*BRIEF:* Look for the word "array" in the entries and copy every line where it shows up.
-- EXTRACTED RECORDS follows --
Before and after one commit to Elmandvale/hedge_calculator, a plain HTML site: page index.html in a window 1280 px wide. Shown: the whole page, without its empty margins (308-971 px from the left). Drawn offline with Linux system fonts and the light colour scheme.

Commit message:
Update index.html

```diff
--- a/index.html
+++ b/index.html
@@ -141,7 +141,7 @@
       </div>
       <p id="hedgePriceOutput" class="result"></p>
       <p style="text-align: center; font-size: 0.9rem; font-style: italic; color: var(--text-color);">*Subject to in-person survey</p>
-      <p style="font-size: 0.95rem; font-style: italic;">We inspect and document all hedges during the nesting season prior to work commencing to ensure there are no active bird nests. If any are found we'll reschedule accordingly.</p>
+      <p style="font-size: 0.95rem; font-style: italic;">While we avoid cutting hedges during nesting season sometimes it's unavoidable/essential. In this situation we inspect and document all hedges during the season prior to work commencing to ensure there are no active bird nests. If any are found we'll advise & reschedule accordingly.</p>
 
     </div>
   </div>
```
-- EXTRACTED RECORDS concluded --
-- EXTRACTED RECORDS follows --
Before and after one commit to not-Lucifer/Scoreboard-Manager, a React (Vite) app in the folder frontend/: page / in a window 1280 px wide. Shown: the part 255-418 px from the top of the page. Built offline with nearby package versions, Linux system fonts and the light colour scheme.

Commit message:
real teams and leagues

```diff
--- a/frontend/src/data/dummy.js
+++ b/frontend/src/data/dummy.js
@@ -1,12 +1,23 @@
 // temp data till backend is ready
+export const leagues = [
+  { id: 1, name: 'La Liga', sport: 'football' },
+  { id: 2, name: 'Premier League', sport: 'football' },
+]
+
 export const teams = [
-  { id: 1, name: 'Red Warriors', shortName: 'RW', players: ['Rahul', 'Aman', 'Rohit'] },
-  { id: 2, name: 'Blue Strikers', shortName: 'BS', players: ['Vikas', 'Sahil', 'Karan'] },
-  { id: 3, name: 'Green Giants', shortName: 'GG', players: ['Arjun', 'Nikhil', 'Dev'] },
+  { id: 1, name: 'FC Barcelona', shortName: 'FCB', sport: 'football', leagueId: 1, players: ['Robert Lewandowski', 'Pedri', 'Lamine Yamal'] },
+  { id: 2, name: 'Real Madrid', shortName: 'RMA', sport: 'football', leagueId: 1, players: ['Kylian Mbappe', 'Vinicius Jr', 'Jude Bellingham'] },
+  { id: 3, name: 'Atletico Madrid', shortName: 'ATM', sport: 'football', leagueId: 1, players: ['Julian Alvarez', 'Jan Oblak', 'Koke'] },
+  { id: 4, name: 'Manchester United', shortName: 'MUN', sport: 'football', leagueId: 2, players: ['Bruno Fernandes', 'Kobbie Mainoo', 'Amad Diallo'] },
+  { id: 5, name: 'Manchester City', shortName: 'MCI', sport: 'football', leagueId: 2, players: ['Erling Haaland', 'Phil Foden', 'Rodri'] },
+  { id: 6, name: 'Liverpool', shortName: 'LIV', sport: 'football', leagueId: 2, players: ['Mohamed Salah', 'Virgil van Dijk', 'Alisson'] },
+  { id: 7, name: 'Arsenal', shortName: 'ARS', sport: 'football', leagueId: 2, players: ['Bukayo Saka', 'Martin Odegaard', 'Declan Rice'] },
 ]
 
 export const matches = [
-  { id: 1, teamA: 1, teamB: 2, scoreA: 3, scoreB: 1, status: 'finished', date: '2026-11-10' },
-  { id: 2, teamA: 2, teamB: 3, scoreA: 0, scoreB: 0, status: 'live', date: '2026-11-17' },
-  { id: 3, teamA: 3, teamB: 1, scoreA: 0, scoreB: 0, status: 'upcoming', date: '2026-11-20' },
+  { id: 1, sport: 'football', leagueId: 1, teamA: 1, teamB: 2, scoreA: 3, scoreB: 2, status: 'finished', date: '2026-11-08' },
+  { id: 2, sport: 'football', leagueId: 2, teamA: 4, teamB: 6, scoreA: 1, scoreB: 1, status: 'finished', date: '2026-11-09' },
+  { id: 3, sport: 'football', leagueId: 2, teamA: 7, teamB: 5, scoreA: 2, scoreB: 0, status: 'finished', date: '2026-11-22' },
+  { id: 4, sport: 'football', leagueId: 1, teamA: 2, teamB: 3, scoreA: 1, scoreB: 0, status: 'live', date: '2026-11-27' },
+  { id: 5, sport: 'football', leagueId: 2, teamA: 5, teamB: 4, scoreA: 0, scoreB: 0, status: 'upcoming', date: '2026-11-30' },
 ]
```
-- EXTRACTED RECORDS concluded --
-- EXTRACTED RECORDS follows --
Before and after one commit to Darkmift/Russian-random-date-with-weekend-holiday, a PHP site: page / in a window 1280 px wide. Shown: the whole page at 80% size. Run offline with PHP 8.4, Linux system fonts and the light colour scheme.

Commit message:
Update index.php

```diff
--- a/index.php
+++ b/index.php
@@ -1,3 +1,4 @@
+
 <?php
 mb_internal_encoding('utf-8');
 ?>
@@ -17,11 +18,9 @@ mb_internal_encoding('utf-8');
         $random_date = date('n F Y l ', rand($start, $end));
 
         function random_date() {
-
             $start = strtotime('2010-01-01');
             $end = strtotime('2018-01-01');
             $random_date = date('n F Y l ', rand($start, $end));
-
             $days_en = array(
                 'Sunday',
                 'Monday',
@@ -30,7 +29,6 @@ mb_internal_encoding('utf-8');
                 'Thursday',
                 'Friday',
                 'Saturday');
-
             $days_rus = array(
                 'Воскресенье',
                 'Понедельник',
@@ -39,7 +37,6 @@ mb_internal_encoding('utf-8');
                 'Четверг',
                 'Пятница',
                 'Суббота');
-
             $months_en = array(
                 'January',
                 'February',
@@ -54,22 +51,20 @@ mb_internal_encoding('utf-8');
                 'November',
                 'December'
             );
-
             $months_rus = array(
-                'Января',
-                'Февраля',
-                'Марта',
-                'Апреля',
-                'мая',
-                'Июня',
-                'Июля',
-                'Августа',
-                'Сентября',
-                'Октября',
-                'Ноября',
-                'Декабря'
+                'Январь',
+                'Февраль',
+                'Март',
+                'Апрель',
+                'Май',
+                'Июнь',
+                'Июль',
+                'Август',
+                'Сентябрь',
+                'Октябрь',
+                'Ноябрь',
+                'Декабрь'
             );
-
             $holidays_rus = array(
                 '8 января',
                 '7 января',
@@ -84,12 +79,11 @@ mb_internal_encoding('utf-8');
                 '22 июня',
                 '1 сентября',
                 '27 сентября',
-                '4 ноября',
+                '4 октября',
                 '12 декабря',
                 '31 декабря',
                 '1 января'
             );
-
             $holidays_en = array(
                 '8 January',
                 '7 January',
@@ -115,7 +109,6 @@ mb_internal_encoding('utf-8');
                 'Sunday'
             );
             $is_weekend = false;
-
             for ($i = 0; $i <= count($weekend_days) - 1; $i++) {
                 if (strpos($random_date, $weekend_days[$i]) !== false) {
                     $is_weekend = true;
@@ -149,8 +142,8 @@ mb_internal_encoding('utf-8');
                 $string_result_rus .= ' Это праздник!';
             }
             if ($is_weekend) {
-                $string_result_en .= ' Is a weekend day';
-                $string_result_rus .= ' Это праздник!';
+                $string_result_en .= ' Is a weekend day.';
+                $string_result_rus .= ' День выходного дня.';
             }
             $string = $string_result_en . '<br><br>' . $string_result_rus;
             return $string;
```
-- EXTRACTED RECORDS concluded --
*REPLY:*
             $days_en = array(
             $days_rus = array(
             $months_en = array(
             $months_rus = array(
             $holidays_rus = array(
             $holidays_en = array(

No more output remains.